            The role of mommy blogger itself is an example of gender performance. West and Zimmerman (1987) explain that certain roles are gendered. For instance the gender qualifier male is used to describe a nurse that is a man and female is used to describe a business executive that is a woman. This is because traditionally these roles were either male or female. This is much like the qualifier mommy being added to blogger to describe a woman blogger. While there has been some progress in distinguishing mommy bloggers into other categories it is still common to refer to a women who blog as mommy bloggers.
            This title is not universally accepted by mommy bloggers. "Despite... success, the title of ‘mommy blogger’ is not always wanted: it can be both a source of pride and a source of embarrassment; it can both compliment and demean" (Lopez, 2009:730). Many women feel that if they are known only as mommy bloggers that they cannot write about anything else. This is not the case. In fact, many so-called mommy blogs mix autobiographical information with topical information (Carstensen, 2009). By assigning female bloggers the role of mommy blogger they are limited in what they can and cannot write about. If they chose to post about politics or science or a topic other than motherhood they break their gender role and therefore will face criticism by their readers.
            Many women who blog topically chose to write about their children in order to "establish their footprint in the blogosphere" (Lopez 2007:734). It, however, is clear by reading these blogs that many of these women are "simply mothers and occasionally write about their children" (p. 734). While there are many exceptions to this statement (i.e. men writing about their children) it brings to light how mommy blogging is a role that these bloggers perform. Men and women are always performing a role because "gender is not merely something that happens in the nooks and crannies of interaction, fitted in here and there and not interfering with the serious business of life" (West and Zimmerman, 1987:130). While not explicitly stated, men are male bloggers just as women are mommy bloggers because gender is omnipresent. It is always being performed.


         Another way to look at blogging is through the lens of gender as a structure. Just as government or the economy is a structure that effects society, gender is can also be seen as a structure. It is inherent in ever aspect of society. Ridgeway and Correll (2004) put it this way, "Social relational contexts bring sex categorization into every activity and sphere of life in which one person casts himself or herself in relation to a real or imagined other, be it in person, on paper, or through the Internet" (pp. 521-522). They go on to describe how thinking of gender this way give scholars the opportunity to analyze gender, not as a symptom of social influence, but as a cause of this influence. 

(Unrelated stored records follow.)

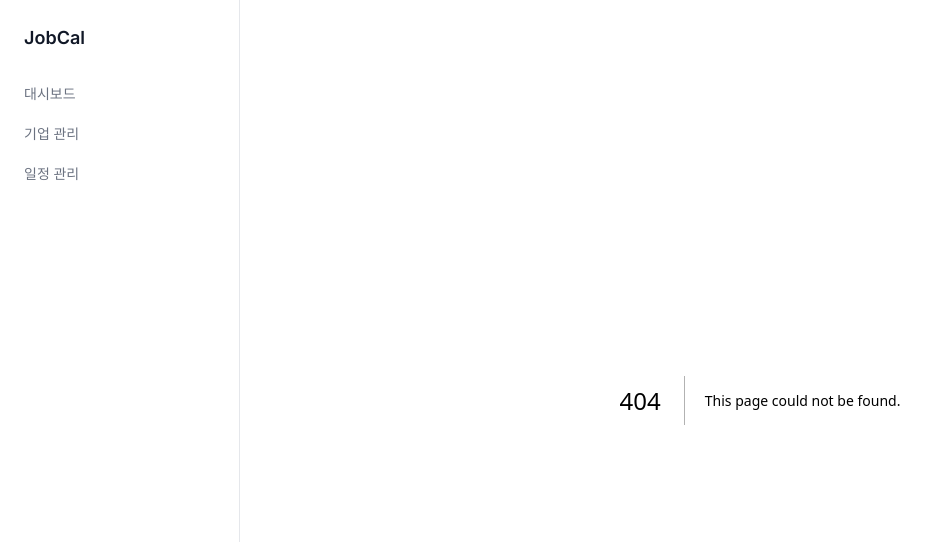
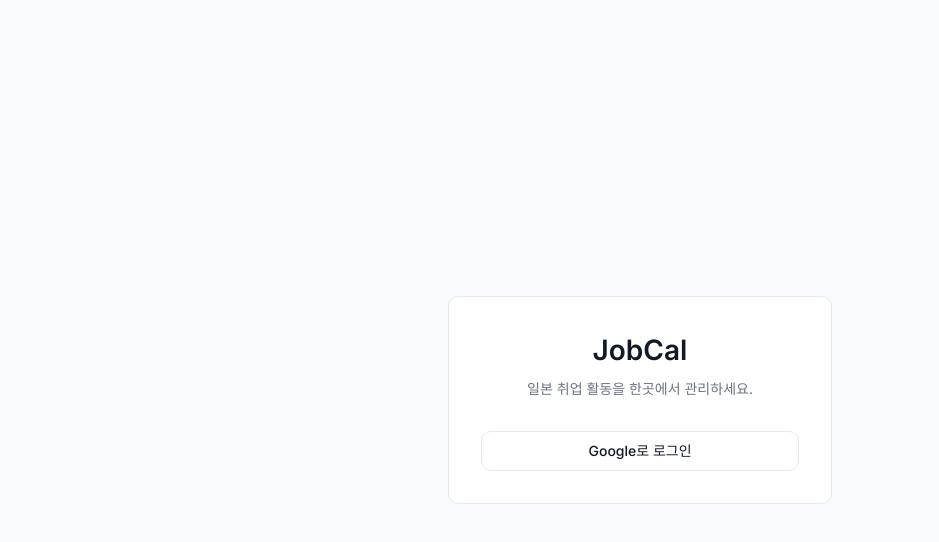
Before and after one commit to chj629/JobCal, a Next.js app: page /login in a window 1280 px wide. Before the commit this address had no page. Shown: the top 542 px of the page, without its empty margins (0-939 px from the left). Built offline with nearby package versions, Linux system fonts and the light colour scheme.

Commit message:
Google 로그인 기능 추가

```diff
--- /dev/null
+++ b/app/(app)/layout.tsx
@@ -0,0 +1,17 @@
+import Sidebar from "@/components/Sidebar";
+import { CompaniesProvider } from "@/lib/companies-context";
+
+export default function AppLayout({
+  children,
+}: Readonly<{
+  children: React.ReactNode;
+}>) {
+  return (
+    <CompaniesProvider>
+      <div className="flex min-h-screen">
+        <Sidebar />
+        <main className="min-w-0 flex-1">{children}</main>
+      </div>
+    </CompaniesProvider>
+  );
+}
--- /dev/null
+++ b/app/auth/callback/route.ts
@@ -0,0 +1,18 @@
+import { NextResponse } from "next/server";
+import { createClient } from "@/lib/supabase/server";
+
+export async function GET(request: Request) {
+  const { searchParams, origin } = new URL(request.url);
+  const code = searchParams.get("code");
+  const next = searchParams.get("next") ?? "/";
+
+  if (code) {
+    const supabase = await createClient();
+    const { error } = await supabase.auth.exchangeCodeForSession(code);
+    if (!error) {
+      return NextResponse.redirect(`${origin}${next}`);
+    }
+  }
+
+  return NextResponse.redirect(`${origin}/login`);
+}
--- a/app/layout.tsx
+++ b/app/layout.tsx
@@ -1,7 +1,5 @@
 import type { Metadata } from "next";
 import { Inter } from "next/font/google";
-import Sidebar from "@/components/Sidebar";
-import { CompaniesProvider } from "@/lib/companies-context";
 import "./globals.css";
 
 const inter = Inter({
@@ -21,14 +19,7 @@
 }>) {
   return (
     <html lang="ko" className={`${inter.variable} h-full antialiased`}>
-      <body className="min-h-full bg-background text-foreground">
-        <CompaniesProvider>
-          <div className="flex min-h-screen">
-            <Sidebar />
-            <main className="min-w-0 flex-1">{children}</main>
-          </div>
-        </CompaniesProvider>
-      </body>
+      <body className="min-h-full bg-background text-foreground">{children}</body>
     </html>
   );
 }
--- /dev/null
+++ b/app/login/page.tsx
@@ -0,0 +1,49 @@
+"use client";
+
+import { useState } from "react";
+import { createClient } from "@/lib/supabase/client";
+
+export default function LoginPage() {
+  const [isLoading, setIsLoading] = useState(false);
+  const [errorMessage, setErrorMessage] = useState("");
+
+  async function handleGoogleLogin() {
+    setIsLoading(true);
+    setErrorMessage("");
+
+    const supabase = createClient();
+    const { error } = await supabase.auth.signInWithOAuth({
+      provider: "google",
+      options: {
+        redirectTo: `${window.location.origin}/auth/callback`,
+      },
+    });
+
+    if (error) {
+      setErrorMessage("로그인을 시작할 수 없습니다. 잠시 후 다시 시도해 주세요.");
+      setIsLoading(false);
+    }
+  }
+
+  return (
+    <div className="flex min-h-screen items-center justify-center bg-background px-4">
+      <div className="w-full max-w-sm rounded-[10px] border border-border bg-card p-8 text-center">
+        <h1 className="text-[28px] font-semibold text-foreground">JobCal</h1>
+        <p className="mt-2 text-sm text-secondary">
+          일본 취업 활동을 한곳에서 관리하세요.
+        </p>
+
+        <button
+          type="button"
+          onClick={handleGoogleLogin}
+          disabled={isLoading}
+          className="mt-8 flex h-10 w-full items-center justify-center gap-2 rounded-[10px] border border-border text-sm font-medium text-foreground hover:bg-background disabled:opacity-60"
+        >
+          {isLoading ? "이동 중..." : "Google로 로그인"}
+        </button>
+
+        {errorMessage && <p className="mt-3 text-xs text-error">{errorMessage}</p>}
+      </div>
+    </div>
+  );
+}
--- a/components/Sidebar.tsx
+++ b/components/Sidebar.tsx
@@ -1,7 +1,8 @@
 "use client";
 
 import Link from "next/link";
-import { usePathname } from "next/navigation";
+import { usePathname, useRouter } from "next/navigation";
+import { createClient } from "@/lib/supabase/client";
 
 const NAV_ITEMS = [
   { label: "대시보드", href: "/" },
@@ -11,6 +12,14 @@
 
 export default function Sidebar() {
   const pathname = usePathname();
+  const router = useRouter();
+
+  async function handleLogout() {
+    const supabase = createClient();
+    await supabase.auth.signOut();
+    router.push("/login");
+    router.refresh();
+  }
 
   return (
     <aside className="sticky top-0 flex h-screen w-60 shrink-0 flex-col border-r border-border bg-card">
@@ -46,6 +55,15 @@
           );
         })}
       </nav>
+      <div className="mt-auto px-3 py-6">
+        <button
+          type="button"
+          onClick={handleLogout}
+          className="w-full rounded-[10px] px-3 py-2 text-left text-sm font-medium text-secondary transition-colors duration-150 hover:bg-background hover:text-foreground"
+        >
+          로그아웃
+        </button>
+      </div>
     </aside>
   );
 }
--- a/lib/supabase/proxy.ts
+++ b/lib/supabase/proxy.ts
@@ -1,8 +1,13 @@
 import { createServerClient } from "@supabase/ssr";
 import { NextResponse, type NextRequest } from "next/server";
 
-// 세션 토큰 갱신 전용 헬퍼.
-// 로그인 화면이 아직 없으므로 인증 여부에 따른 리다이렉트 등 접근 제어는 하지 않는다.
+const PUBLIC_PATH_PREFIXES = ["/login", "/auth"];
+
+function isPublicPath(pathname: string) {
+  return PUBLIC_PATH_PREFIXES.some((prefix) => pathname.startsWith(prefix));
+}
+
+// 세션 토큰 갱신 + 로그인 여부에 따른 접근 제어를 함께 수행한다.
 export async function updateSession(request: NextRequest) {
   const supabaseUrl = process.env.NEXT_PUBLIC_SUPABASE_URL;
   const supabasePublishableKey = process.env.NEXT_PUBLIC_SUPABASE_PUBLISHABLE_KEY;
@@ -31,7 +36,23 @@
   });
 
   // getUser() 호출 자체가 만료된 세션 토큰을 갱신하고 쿠키에 반영한다.
-  await supabase.auth.getUser();
+  const {
+    data: { user },
+  } = await supabase.auth.getUser();
+
+  const pathname = request.nextUrl.pathname;
+
+  if (!user && !isPublicPath(pathname)) {
+    const url = request.nextUrl.clone();
+    url.pathname = "/login";
+    return NextResponse.redirect(url);
+  }
+
+  if (user && pathname.startsWith("/login")) {
+    const url = request.nextUrl.clone();
+    url.pathname = "/";
+    return NextResponse.redirect(url);
+  }
 
   return supabaseResponse;
 }
```
Also changed, not shown: app/(app)/calendar/page.tsx (renamed from app/calendar/page.tsx), app/(app)/companies/[id]/page.tsx (renamed from app/companies/[id]/page.tsx), app/(app)/companies/page.tsx (renamed from app/companies/page.tsx), app/(app)/page.tsx (renamed from app/page.tsx).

         Blogging also illustrates gender as a structure. Carstensen  (2009) wrote that blogs, "[range] from the reproduction of gendered structures in public spaces, to enthusiastic female bloggers, to chances for creating various gender identities" (p. 116). Van Doorn, van Zoonen, and Wyatt (2007) explain how gender is represented in blogs through analyzing their performances of gender on their blogs. They conclude, "[blogs] facilitate a mode of gender presentation that remains closely related to the binary gender system that structures people’s daily lives, they also offer a ‘rich’ environment... resulting in multiple heterogeneous performances of gender" (p. 155).  Therefore, in blogging, while gender as a structure supports many representations of blogs it also provides an environment for women to explore there relationship with their gender.

Works Cited